Background. Despite recent gains in Immunization levels nationally, rates in urban, poor populations remain low. We hypothesized that more timely utilization of well child care visits and immunizations could be promoted through case management services that included home visits and telephone contacts. Design. Approximately 400 African American women/newborn pairs born in an inner city area were randomized into control or case management (CM) groups. At one year maternal interviews and chart abstractions from provider records were conducted. Intervention. The CM group was assigned a case manager who made an average of 4 home visits during the year. Enrolled families were given education on immunizations, Medicaid and sources of well child care. They were contacted after each Immunization was due and assisted with access to providers if they missed immunization milestones. Both groups were given a health passport designed and distributed by the State of California. Outcome Measures. Children were considered up-to-date if by 12 months of age they had received 3 DTP and 2 OPV. Number of well child visits are also assessed as an outcome. Results. Preliminary data from the baseline and exit interviews are presented. There were no important demographic differences between the case management and control groups. 74% of the CM and 58% of the Control groups were UTD at 12 months (p < .01). Late receipt of immunization was also associated with higher sibling position (p < .01 ), having ever missed an appointment for immunizations (p < .001), maternal smoking (p < .01 ), and number of life difficulties experienced (p < .01). Logistic regression analysis confirmed the findings from the bivariate analyses. Cost benefit analyses are discussed. Conclusions. Among an impoverished, high risk population case management raised the rate of early receipt of immunizations in the first year of life by 16 percentage points. Other factors related to family structure and maternal smoking were also important predictors of immunization status.

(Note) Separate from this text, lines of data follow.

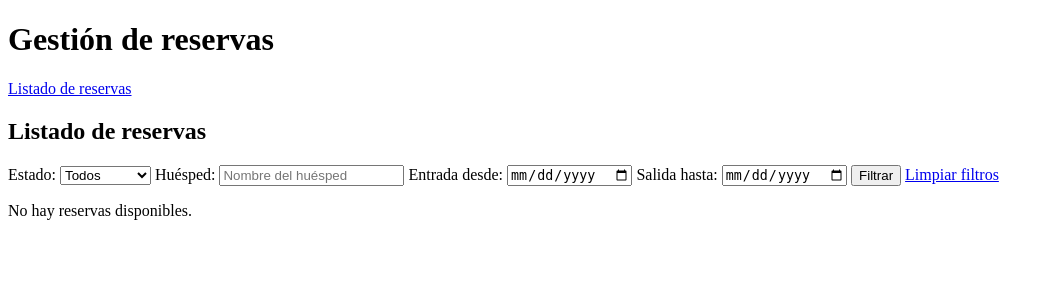
After one commit to developerUser12-sudo/Prueba-Tecnica-MisterPlan, a PHP site: template templates/reservas/listado.twig in a window 1280 px wide. The commit adds this page. Shown: the top 300 px of the page, without its empty margins (0-1054 px from the left). Run offline with PHP 8.4, Linux system fonts and the light colour scheme; the template is opened without the code that fills it, so the values that code supplies are empty; some libraries are stand-ins or nearby versions.

Commit message:
vistas twig realizadas

```diff
--- a/src/Controllers/ReservaController.php
+++ b/src/Controllers/ReservaController.php
@@ -143,7 +143,7 @@ class ReservaController
             echo json_encode(['error' => 'Metodo no permitido']);
             return;
         }
-        if (isset($_GET['fecha_entrada']) && $this->validarFecha($_GET['fecha_entrada']) == null || isset($_GET['fecha_salida']) && $this->validarFecha($_GET['fecha_salida']) == null) {
+        if ((isset($_GET['fecha_entrada']) && $this->validarFecha($_GET['fecha_entrada']) == null) || (isset($_GET['fecha_salida']) && $this->validarFecha($_GET['fecha_salida']) == null)) {
             http_response_code(422);
             echo json_encode(['error' => 'Fechas no válidas']);
             return;
--- a/src/Repositories/ReservaRepository.php
+++ b/src/Repositories/ReservaRepository.php
@@ -141,4 +141,10 @@ class ReservaRepository
             throw $th;
         }
     }
+    public function obtenerEventos($id)
+    {
+        $consulta = $this->pdo->prepare('SELECT * FROM reserva_evento WHERE reserva_id=:id ORDER BY fecha_creacion ASC, id ASC');
+        $consulta->execute(['id' => $id]);
+        return $consulta->fetchAll();
+    }
 }
--- /dev/null
+++ b/templates/base.twig
@@ -0,0 +1,20 @@
+<!DOCTYPE html>
+<html lang="es">
+<head>
+    <meta charset="UTF-8">
+    <meta name="viewport" content="width=device-width, initial-scale=1.0">
+    <title>{% block title %}Gestión de reservas{% endblock %}</title>
+</head>
+<body>
+    <header>
+        <h1>Gestión de reservas</h1>
+        <nav>
+            <a href="index.php?ruta=reservas">Listado de reservas</a>
+        </nav>
+    </header>
+
+    <main>
+        {% block content %}{% endblock %}
+    </main>
+</body>
+</html>
--- /dev/null
+++ b/templates/reservas/listado.twig
@@ -0,0 +1,71 @@
+
+{% extends 'base.twig' %}
+
+{% block title %}Listado de reservas{% endblock %}
+
+{% block content %}
+    <h2>Listado de reservas</h2>
+    <form action="index.php" method="GET">
+        <input type="hidden" name="ruta" value="reservas/filtrar">
+
+        <label for="estado">Estado:</label>
+        <select id="estado" name="estado">
+            <option value="">Todos</option>
+            <option value="pendiente"
+                {% if filtros.estado|default('') == 'pendiente' %}selected{% endif %}>
+                Pendiente
+            </option>
+            <option value="confirmada"
+                {% if filtros.estado|default('') == 'confirmada' %}selected{% endif %}>
+                Confirmada
+            </option>
+            <option value="cancelada"
+                {% if filtros.estado|default('') == 'cancelada' %}selected{% endif %}>
+                Cancelada
+            </option>
+        </select>
+
+        <label for="nombre_huesped">Huésped:</label>
+        <input type="text" id="nombre_huesped" name="nombre_huesped" value="{{ filtros.nombre_huesped|default('') }}" placeholder="Nombre del huésped">
+        <label for="fecha_entrada">Entrada desde:</label>
+        <input type="date" id="fecha_entrada" name="fecha_entrada" value="{{ filtros.fecha_entrada|default('') }}">
+        <label for="fecha_salida">Salida hasta:</label>
+        <input type="date" id="fecha_salida" name="fecha_salida" value="{{ filtros.fecha_salida|default('') }}">
+        <button type="submit">Filtrar</button>
+        <a href="index.php?ruta=reservas">Limpiar filtros</a>
+    </form>
+    {% if reservas is empty %}
+        <p>No hay reservas disponibles.</p>
+    {% else %}
+        <table>
+            <thead>
+                <tr>
+                    <th>Id</th>
+                    <th>Huésped</th>
+                    <th>Alojamiento</th>
+                    <th>Entrada</th>
+                    <th>Salida</th>
+                    <th>Estado</th>
+                    <th>Importe</th>
+                    <th>Acciones</th>
+                </tr>
+            </thead>
+            <tbody>
+                {% for reserva in reservas %}
+                    <tr>
+                        <td>{{reserva.id}}</td>
+                        <td>{{reserva.nombre_huesped}}</td>
+                        <td>{{reserva.nombre_alojamiento}}</td>
+                        <td>{{reserva.fecha_entrada|date('d/m/Y')}}</td>
+                        <td>{{reserva.fecha_salida|date('d/m/Y')}}</td>
+                        <td>{{reserva.estado}}</td>
+                        <td>{{reserva.importe}} €</td>
+                        <td>
+                            <a href="index.php?ruta=reservas/detalle&id={{ reserva.id }}">Ver detalle</a>
+                        </td>
+                    </tr>
+                {% endfor %}
+            </tbody>
+        </table>
+    {% endif %}
+{% endblock %}
```
Also changed, not shown: public/index.php (+28 -0 lines), src/Controllers/VistaController.php (added, +35 -0 lines), templates/error.twig (added, +13 -0 lines), templates/reservas/detalle.twig (added, +81 -0 lines).
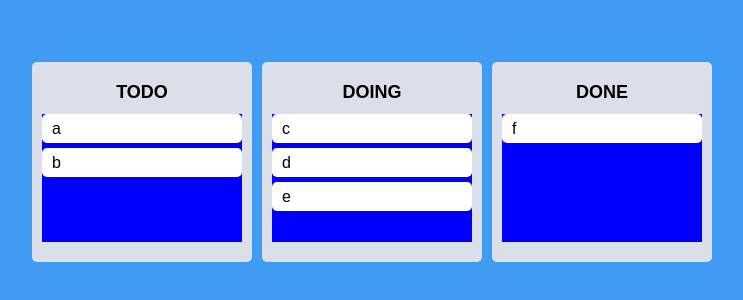
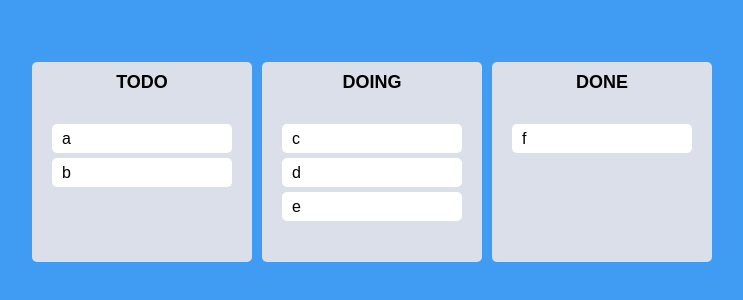
Before and after one commit to dazz6zip/reactJSmaster, a React (Create React App) app in the folder react-masterclass-04/: page / in a window 1280 px wide. Shown: the part 238-538 px from the top of the page, without its empty margins (268-1011 px from the left). Built offline with nearby package versions, Linux system fonts and the light colour scheme.

Commit message:
7.12 Final Styles

```diff
--- a/react-masterclass-04/src/Components/Board.tsx
+++ b/react-masterclass-04/src/Components/Board.tsx
@@ -4,8 +4,7 @@ import styled from "styled-components";
 
 const Wrapper = styled.div`
   background-color: ${(props) => props.theme.boardColor};
-  padding-top: 30px;
-  padding: 20px 10px;
+  padding-top: 10px;
   border-radius: 5px;
   min-height: 200px;
   display: flex;
@@ -31,9 +30,14 @@ interface IAreaProps {
 
 const Area = styled.div<IAreaProps>`
   background-color: ${(props) =>
-    props.isDraggingOver ? "pink" : props.isDraggingFromThis ? "red" : "blue"};
+    props.isDraggingOver
+      ? "#dfe6e9"
+      : props.isDraggingFromThis
+      ? "#b2bec3"
+      : "transparent"};
   flex-grow: 1;
   transition: background-color 0.3s ease-in-out;
+  padding: 20px;
 `;
 
 function Board({ toDos, boardId }: IBoardProps) {
--- a/react-masterclass-04/src/Components/DragabbleCard.tsx
+++ b/react-masterclass-04/src/Components/DragabbleCard.tsx
@@ -2,11 +2,14 @@ import React from "react";
 import { Draggable } from "react-beautiful-dnd";
 import styled from "styled-components";
 
-const Card = styled.div`
-  background-color: ${(props) => props.theme.cardColor};
+const Card = styled.div<{ isDragging: boolean }>`
+  background-color: ${(props) =>
+    props.isDragging ? "#74b9ff" : props.theme.cardColor};
   padding: 5px 10px;
   border-radius: 5px;
   margin-bottom: 5px;
+  box-shadow: ${(props) =>
+    props.isDragging ? "0px 2px 15px rgba(0, 0, 0, 0.1)" : "none"};
 `;
 
 interface IDragabbleCardProps {
@@ -18,8 +21,9 @@ function DragabbleCard({ toDo, index }: IDragabbleCardProps) {
   console.log(toDo, "has been rendered");
   return (
     <Draggable draggableId={toDo} index={index} key={toDo}>
-      {(magic) => (
+      {(magic, snapshot) => (
         <Card
+          isDragging={snapshot.isDragging}
           ref={magic.innerRef}
           {...magic.dragHandleProps}
           {...magic.draggableProps}
```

|Original language||English (US)|
|Journal||Journal of Investigative Medicine|
|State||Published - Jan 1 1996|
ASJC Scopus subject areas
- Biochemistry, Genetics and Molecular Biology(all)